Despite these challenges and her ongoing treatment, Shari has been an active and vocal advocate for the kidney cancer community. She is engaged with KidneyCAN’s advocacy events and has spoken to her Congressional representatives both in Washington, DC, and via Zoom since the pandemic began.
Shari says that advocating for research funding is meaningful to her because it’s “an opportunity to have an impact on a higher level.”
Read on to hear more of Shari’s inspiring story, along with her advice to newly-diagnosed kidney cancer patients.
Shari with her daughter Joycin, 21, a college senior majoring in Biology.
The Stonacek family welcomed their fourth grandchild, Scottlyn, this year.
What would you like doctors to know about the kidney cancer patient experience?
“Being diagnosed is overwhelming and an exhausting process for the entire family. My healthcare team, my family, and I work together to determine the best treatment plan for me. Including the patient in the decision-making process is critical for the patient/physician relationship. RCC patients need to have positivity and encouragement to offer hope for their future. Help them find a reason to live.
Refer to palliative care early on in the process, especially when side effects are difficult for the patient. Explain that the goal is to control the side effects so the patient will attempt to stay on treatment for as long as possible.”

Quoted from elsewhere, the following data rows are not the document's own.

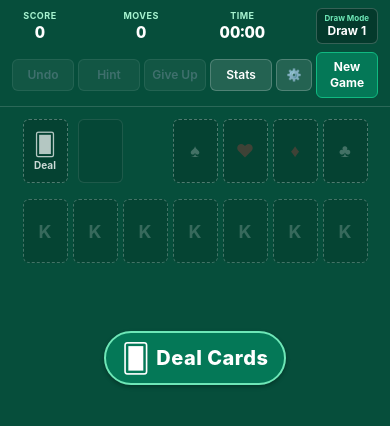
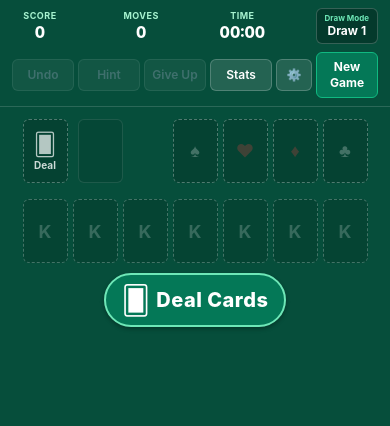
Before and after one commit to pestanoah/SolitaireClient, a React Native app: screen / in a window 390 px wide. Shown: the top 426 px of the page. Built offline with nearby package versions, Linux system fonts and the light colour scheme.

Commit message:
fix: prevent screen shift on deal by stabilizing tableau height and overlaying deal button (#37)

```diff
--- a/src/screens/GameScreen.styles.ts
+++ b/src/screens/GameScreen.styles.ts
@@ -94,11 +94,13 @@ export const styles = StyleSheet.create({
     zIndex: 9999,
     ...shadows.floatingDrag,
   },
-  dealContainer: {
+  dealOverlay: {
+    position: 'absolute',
+    left: 0,
+    right: 0,
     alignItems: 'center',
     justifyContent: 'center',
-    paddingVertical: spacing.xl,
-    width: '100%',
+    zIndex: 10,
   },
   dealButton: {
     flexDirection: 'row',
--- a/src/screens/GameScreen.tsx
+++ b/src/screens/GameScreen.tsx
@@ -2030,6 +2030,12 @@ export const GameScreen: React.FC = () => {
               { gap },
               isLandscape && styles.tableauRowLandscape,
               isRightHanded && styles.tableauRowRightHanded,
+              {
+                minHeight: isLandscape
+                  ? maxColumnHeight
+                  : Math.max(Math.floor(cardHeight * 2.2), cardHeight + spacing.lg + 54),
+                position: 'relative',
+              },
             ]}
           >
             {gameState.tableau.map((col, idx) => {
@@ -2070,11 +2076,16 @@ export const GameScreen: React.FC = () => {
                 </View>
               );
             })}
-          </View>
 
             {/* Deal Cards Action for Empty Board on Initial Load */}
             {gameState.status === 'idle' && !isDealing && (
-            <View style={styles.dealContainer}>
+              <View
+                style={[
+                  styles.dealOverlay,
+                  { top: cardHeight + (isLandscape ? spacing.sm : spacing.lg) },
+                ]}
+                pointerEvents="box-none"
+              >
                 <Pressable
                   style={({ pressed }) => [
                     styles.dealButton,
@@ -2093,6 +2104,7 @@ export const GameScreen: React.FC = () => {
                 </Pressable>
               </View>
             )}
+          </View>
 
           {/* Flying Animated Card Overlay */}
           {animatingCard && (
```
Also changed, not shown: 1 other file (tests, documents, lock files or other folders). Lines whose indentation alone changed are shown as unchanged.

What is one tip or bit of advice you would give to someone newly diagnosed with kidney cancer?
“Join SmartPatients for online support.
“Learn as much about kidney cancer and the treatment options available to you.
“Find the nearest RCC specialist and consult with them as soon as possible.
“Consider participating in a clinical trial. You may have to do some of your own research at clinicaltrials.gov.”
The Stonacek family held a fundraiser for KidneyCAN this year. Want to do this too? Check out our resource page.
What made you decide to advocate for kidney cancer research funding?
“Advocating is one way that I can feel a sense of control. It allows me to share my story to increase awareness about kidney cancer. Being a part of something for the good of others empowers and inspires me. I share my story to emphasize the importance of developing a screening process for early detection of this disease. Early detection saves lives, and I want to be a part of this solution.
“I, like many others, was diagnosed with advanced stage disease, where the likelihood of reccurrence and metastasis is high and overall survival rates are low. The survival rates are increasing, but more research money is needed to help develop new treatment options for kidney cancer patients, and to discover a cure for kidney cancer.”
Shari with her first three grandchildren (from left): Vivian, Mabel, and Landon.
What is something that motivates or inspires you on harder days?
“For me, having events to look forward to helps take my mind off my cancer diagnosis. A full calendar keeps me busy and helps my mind to not drift to the “dark” and think negative thoughts. Staying alive for my children and grandchildren is a true inspiration for me. I set goals to be alive for special events happening in my life.
“I relentlessly fall back on my faith; I believe that God has a divine plan for each of us. I try to stay positive, knowing that every situation is a win-win. If I live on earth, I am with my family and friends. When it is my time to go to Heaven, I will be with my heavenly family and friends, in a place with no worries.”